Charge bad turnkeys with perjury
Speaking with Newsday in response to an exclusive report detailing a 2012 report by the Inspector of Prisons Daniel Khan which highlighted instances of prisons officers brutalising inmates, Richards also stated the view that the problem is not prisons officers’ conduct but rather the lawyers representing them when the State is sued by brutalised inmates.
“I am not going to deny or bury my head in the sand and say these things do not happen, but they are in the minority,” Richards said. “I don’t like this report because it gives the impression that prisons are places housing brutal animals who want to inflict harm on prisoners. Those cases are the minority.”
Richards said if officers are found to have lied in court – as is suggested in court cases covered by Khan’s report – then it is for the court and law enforcement authorities to bring criminal charges.
“If it is the case that the court finds a prisons officer has lied to the court then that court has to deal with that with a charge of perjury. The court has a responsibility to deal with that,” he said.

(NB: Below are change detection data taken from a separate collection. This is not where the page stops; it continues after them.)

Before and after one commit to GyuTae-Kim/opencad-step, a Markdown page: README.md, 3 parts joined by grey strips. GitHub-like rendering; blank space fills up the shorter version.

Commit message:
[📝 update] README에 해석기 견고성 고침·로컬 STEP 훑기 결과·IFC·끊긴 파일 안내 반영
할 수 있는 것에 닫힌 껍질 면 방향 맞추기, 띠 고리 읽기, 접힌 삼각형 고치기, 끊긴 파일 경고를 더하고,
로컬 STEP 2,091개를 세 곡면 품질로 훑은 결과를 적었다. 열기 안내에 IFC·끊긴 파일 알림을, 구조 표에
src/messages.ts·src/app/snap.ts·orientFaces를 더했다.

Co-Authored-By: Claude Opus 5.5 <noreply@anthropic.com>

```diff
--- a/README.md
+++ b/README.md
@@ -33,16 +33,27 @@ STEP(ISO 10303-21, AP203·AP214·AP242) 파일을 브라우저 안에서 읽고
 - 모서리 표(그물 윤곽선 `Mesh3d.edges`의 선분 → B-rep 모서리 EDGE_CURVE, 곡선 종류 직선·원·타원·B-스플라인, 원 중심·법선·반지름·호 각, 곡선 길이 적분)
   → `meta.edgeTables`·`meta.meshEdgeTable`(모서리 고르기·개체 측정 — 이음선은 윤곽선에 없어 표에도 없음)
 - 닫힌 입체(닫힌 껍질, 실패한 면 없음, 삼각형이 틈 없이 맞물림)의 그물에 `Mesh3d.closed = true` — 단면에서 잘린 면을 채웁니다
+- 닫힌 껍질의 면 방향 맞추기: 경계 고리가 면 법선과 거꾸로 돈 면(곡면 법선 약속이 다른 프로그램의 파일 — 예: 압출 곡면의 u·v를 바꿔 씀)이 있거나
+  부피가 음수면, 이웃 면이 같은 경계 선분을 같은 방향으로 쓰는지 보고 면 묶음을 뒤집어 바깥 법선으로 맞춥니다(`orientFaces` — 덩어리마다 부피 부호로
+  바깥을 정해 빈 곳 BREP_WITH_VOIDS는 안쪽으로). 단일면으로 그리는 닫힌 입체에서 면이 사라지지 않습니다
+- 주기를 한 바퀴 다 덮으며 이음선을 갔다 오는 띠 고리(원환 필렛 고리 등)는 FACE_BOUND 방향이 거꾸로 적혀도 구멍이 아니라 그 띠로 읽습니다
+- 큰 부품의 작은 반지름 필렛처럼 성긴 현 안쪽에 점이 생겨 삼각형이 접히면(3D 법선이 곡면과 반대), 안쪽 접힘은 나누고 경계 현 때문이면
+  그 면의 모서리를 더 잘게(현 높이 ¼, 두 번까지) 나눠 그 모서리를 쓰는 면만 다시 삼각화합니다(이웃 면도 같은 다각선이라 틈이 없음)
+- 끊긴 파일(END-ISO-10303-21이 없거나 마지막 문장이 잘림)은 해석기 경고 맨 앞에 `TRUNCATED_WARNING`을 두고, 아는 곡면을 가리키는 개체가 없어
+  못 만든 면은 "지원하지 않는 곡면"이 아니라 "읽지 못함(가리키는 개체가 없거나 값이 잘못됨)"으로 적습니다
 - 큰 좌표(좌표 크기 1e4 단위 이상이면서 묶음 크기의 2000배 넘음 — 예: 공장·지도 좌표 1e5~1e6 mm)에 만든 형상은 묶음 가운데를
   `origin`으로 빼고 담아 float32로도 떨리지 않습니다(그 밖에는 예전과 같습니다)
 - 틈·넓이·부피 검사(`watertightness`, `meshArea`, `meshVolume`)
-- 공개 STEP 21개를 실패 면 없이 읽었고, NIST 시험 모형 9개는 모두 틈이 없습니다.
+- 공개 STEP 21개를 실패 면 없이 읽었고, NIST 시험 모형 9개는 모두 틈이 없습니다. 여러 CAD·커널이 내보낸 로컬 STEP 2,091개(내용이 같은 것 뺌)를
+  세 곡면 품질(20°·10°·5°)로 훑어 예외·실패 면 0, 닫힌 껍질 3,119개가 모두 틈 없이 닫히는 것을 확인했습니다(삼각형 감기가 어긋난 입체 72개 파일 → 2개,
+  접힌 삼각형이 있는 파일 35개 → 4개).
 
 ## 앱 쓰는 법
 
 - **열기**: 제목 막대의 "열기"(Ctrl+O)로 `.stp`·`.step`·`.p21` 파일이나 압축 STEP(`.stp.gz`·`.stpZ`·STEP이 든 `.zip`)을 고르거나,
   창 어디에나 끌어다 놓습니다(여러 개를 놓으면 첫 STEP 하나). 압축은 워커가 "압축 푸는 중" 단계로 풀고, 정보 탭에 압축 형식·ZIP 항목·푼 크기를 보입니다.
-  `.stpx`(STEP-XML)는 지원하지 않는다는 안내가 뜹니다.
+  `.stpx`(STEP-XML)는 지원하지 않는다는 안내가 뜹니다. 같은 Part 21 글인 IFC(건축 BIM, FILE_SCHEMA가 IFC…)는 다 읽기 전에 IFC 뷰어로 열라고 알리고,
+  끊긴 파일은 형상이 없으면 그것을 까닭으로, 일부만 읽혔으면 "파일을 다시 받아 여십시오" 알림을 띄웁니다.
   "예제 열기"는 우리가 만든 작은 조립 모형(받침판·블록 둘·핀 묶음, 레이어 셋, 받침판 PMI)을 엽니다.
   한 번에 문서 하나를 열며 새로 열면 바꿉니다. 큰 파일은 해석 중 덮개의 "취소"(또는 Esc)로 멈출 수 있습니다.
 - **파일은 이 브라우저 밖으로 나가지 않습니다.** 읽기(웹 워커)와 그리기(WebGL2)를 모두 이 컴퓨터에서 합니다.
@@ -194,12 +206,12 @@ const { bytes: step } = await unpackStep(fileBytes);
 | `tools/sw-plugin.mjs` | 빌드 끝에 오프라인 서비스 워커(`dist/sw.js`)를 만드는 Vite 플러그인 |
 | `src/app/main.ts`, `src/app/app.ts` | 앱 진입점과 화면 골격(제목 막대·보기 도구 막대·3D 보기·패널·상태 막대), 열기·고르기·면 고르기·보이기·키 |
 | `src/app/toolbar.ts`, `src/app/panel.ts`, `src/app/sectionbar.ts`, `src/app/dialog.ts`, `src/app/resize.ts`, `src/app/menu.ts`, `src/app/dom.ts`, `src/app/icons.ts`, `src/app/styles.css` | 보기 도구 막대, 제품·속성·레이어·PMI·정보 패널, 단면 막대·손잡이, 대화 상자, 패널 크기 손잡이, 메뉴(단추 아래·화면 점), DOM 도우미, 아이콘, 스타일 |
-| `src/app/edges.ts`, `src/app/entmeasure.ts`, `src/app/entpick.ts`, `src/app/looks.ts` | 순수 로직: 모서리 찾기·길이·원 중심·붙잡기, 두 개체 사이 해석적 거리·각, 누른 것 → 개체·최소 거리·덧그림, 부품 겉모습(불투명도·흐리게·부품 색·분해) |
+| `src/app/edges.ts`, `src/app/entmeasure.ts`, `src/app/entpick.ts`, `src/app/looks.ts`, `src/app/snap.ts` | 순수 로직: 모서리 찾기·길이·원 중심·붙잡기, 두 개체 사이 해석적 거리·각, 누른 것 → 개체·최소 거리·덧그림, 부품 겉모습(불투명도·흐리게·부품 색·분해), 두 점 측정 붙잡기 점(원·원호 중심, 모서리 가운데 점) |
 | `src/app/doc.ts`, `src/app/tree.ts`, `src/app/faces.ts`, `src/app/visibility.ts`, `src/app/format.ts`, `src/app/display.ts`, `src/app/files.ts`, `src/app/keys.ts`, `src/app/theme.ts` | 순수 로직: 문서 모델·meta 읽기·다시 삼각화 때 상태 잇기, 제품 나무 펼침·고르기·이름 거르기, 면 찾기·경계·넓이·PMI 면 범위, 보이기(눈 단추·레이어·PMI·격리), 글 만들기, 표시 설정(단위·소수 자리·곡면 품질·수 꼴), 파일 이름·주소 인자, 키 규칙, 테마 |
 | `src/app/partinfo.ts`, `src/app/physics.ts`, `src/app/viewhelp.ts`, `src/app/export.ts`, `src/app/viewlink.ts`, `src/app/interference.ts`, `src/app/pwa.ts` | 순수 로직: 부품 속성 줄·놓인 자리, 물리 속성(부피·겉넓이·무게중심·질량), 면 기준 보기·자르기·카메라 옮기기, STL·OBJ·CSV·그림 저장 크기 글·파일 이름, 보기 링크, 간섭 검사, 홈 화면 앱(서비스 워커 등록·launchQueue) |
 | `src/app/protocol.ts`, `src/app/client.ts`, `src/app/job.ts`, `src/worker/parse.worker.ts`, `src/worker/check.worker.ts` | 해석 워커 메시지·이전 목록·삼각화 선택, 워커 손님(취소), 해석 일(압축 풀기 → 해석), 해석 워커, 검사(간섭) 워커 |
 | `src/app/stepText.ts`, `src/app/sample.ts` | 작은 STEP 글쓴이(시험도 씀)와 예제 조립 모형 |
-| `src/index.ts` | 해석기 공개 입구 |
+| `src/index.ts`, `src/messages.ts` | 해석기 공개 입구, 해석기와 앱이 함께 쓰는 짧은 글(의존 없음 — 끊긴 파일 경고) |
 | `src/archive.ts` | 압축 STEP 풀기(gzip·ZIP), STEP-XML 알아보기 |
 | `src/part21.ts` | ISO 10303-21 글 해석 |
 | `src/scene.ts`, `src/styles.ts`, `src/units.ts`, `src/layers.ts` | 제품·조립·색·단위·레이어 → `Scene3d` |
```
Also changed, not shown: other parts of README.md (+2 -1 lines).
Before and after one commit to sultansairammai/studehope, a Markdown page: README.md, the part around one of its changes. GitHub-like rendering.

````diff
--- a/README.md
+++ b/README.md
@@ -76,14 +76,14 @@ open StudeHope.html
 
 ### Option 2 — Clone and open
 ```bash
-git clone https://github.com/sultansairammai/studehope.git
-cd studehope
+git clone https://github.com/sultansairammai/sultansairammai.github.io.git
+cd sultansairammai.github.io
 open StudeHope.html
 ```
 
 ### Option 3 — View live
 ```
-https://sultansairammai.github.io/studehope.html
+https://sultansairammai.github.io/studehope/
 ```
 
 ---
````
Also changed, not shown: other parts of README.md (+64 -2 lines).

One case highlighted in Khan’s report involved officers who, when testifying in defence of lawsuits brought by a prisoner alleging brutality, were dishonest — manufacturing and embellishing claims.
In his report, Khan recommends that prisons officers who brutalise inmates be subject not only to internal disciplinary measures but also possibly criminal charges. However, Richards said he was not willing to go so far as to comment on this proposal.
Richards stated the view that it is the State’s lawyers who are failing, resulting in cases being lost and damages having to be paid to prisoners who allege abuse. Between September 2005 to May 2012, damages totaling $10.2 million have been paid by the State in several civil lawsuits brought by inmates involving prisons officers accused of violence against prisoners.
“I think that it is because there is poor representation by the State’s lawyers at the Solicitor General’s Department in terms of the formulation of a proper defence,” Richards said. “We see a lot of cases where I think the officer was correct in executing their duty and yet when those cases go to court we get the opposite result.” He was not able to immediately give specific details.
Minister of Justice Christlyn Moore, to whom Khan’s report was submitted last year, stated prisoners should not be subject to abuse while in prison.
“Prisoners have the right to not be abused,” she said. “Prisons are supposed to be places of incarceration, it is not about abuse. So prisoners have a right to recourse to the civil courts.”
Asked whether she would support Khan’s call for criminal charges to be considered against bad prisons officers, she said, “There is a current mechanism for dealing with cases of prisons officers abusing prisoners.” She declined further comment on the report.
"Charge bad turnkeys with perjury"